After the bankruptcy of Longman & Broderip, Francis Fane Broderip was in partnership with George Wilkinson until his death in 1807. On the basis of the enamel plaque, I would be inclined to date this piano to the early part of this partnership. Technically, it is very similar to the late Longman & Broderip pianos. This is perhaps hardly surprising, even if his entitlement to the patents held by the bankrupt firm is questionable (the rights were transferred to Clementi & Co, successors to L&B).
It's a nice-looking piano, with a good case. The nameboard frets and enamel plaque are good; these enamel plaques are often chipped or cracked, and expensive to repair. The top line of the piano appears to be straight, suggesting that this one is not appreciably twisted. This is good, because such twists are difficult to correct. Internally it appears to be mostly undisturbed, which is what collectors and restorers like, although I think that some of the tuning-pins are oversize replacements. The stand retains at least three of the casters (hopefully four!)

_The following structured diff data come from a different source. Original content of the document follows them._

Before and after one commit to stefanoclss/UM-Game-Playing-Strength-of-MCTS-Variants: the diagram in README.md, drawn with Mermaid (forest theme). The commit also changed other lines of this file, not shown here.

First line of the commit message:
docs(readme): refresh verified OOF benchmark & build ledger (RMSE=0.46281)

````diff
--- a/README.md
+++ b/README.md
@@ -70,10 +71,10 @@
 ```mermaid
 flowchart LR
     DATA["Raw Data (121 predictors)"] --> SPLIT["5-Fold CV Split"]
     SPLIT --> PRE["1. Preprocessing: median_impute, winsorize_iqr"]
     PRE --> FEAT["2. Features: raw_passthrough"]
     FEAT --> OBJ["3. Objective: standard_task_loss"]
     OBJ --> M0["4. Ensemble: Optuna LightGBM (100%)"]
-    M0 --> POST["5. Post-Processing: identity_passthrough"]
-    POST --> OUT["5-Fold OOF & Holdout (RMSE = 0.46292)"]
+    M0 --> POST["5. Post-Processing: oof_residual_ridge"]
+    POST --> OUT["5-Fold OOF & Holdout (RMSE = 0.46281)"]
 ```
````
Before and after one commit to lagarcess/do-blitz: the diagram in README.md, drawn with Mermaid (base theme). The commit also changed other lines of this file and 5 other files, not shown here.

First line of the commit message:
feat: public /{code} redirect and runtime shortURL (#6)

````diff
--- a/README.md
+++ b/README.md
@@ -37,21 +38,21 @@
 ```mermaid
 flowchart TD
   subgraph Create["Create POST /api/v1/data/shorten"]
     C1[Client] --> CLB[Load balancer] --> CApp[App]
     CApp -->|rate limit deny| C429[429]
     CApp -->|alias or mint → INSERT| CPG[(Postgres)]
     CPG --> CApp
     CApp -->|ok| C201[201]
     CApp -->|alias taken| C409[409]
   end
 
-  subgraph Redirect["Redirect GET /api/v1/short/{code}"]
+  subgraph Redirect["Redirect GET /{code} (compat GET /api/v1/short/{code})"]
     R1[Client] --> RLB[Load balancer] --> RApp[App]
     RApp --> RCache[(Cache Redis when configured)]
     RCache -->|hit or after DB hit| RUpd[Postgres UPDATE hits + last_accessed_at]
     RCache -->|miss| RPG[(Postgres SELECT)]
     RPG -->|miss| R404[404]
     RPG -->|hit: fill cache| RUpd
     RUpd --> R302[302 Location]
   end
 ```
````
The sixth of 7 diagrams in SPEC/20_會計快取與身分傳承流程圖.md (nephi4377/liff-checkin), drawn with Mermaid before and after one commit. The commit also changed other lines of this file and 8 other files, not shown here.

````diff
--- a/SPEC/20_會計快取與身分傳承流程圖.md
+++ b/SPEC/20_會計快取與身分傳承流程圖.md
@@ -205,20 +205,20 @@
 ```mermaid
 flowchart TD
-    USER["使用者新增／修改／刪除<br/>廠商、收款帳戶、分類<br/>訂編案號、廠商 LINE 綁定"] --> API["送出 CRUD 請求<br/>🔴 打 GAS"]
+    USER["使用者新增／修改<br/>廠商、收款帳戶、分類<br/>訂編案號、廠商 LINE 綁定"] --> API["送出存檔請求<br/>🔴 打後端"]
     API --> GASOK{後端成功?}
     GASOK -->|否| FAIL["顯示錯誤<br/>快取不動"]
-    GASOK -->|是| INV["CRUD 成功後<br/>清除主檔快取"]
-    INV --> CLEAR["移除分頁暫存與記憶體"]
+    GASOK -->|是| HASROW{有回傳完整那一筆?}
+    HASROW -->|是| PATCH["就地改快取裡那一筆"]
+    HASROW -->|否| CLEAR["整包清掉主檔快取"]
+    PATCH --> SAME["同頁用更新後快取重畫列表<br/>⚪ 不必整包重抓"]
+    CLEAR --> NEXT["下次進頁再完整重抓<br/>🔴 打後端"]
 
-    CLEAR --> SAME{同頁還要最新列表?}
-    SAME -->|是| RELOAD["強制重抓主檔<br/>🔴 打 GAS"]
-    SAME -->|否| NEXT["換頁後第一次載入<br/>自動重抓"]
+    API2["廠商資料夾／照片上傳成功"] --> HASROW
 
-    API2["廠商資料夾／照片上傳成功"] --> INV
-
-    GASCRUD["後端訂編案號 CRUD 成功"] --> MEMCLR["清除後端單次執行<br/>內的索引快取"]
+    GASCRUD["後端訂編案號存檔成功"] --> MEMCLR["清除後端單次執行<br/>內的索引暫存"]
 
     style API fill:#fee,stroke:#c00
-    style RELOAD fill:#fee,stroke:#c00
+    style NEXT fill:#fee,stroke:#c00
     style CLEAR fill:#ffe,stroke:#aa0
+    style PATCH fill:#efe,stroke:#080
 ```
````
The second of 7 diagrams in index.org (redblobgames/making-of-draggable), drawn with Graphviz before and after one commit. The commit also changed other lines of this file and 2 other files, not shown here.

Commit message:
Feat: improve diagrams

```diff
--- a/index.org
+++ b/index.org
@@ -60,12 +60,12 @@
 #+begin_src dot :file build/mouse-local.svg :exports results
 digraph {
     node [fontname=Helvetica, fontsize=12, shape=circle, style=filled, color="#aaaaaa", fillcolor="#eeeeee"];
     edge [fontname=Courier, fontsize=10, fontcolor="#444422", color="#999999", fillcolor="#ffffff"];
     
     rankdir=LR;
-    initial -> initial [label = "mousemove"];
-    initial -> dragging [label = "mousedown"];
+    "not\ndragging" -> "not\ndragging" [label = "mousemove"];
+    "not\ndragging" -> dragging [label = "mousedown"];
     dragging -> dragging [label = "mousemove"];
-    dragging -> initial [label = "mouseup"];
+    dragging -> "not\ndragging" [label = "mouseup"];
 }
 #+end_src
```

It does require a full restoration, but this preferable to trying to undo damage which might have been caused by a previous poor job. The brass paterae (bolt-covers) on the corners of the stand are missing, but replicas cast from originals are easily obtainable. There are a couple of splits in the soundboard, one at the back, beyond the treble strings, and a separated joint at the bass end of the bridge. Such splits are very common and usually do not have any effect on the sounds. They can also usually be repaired by shims from above. There is some damage to the back-right corner fret, and the cause for this should be checked.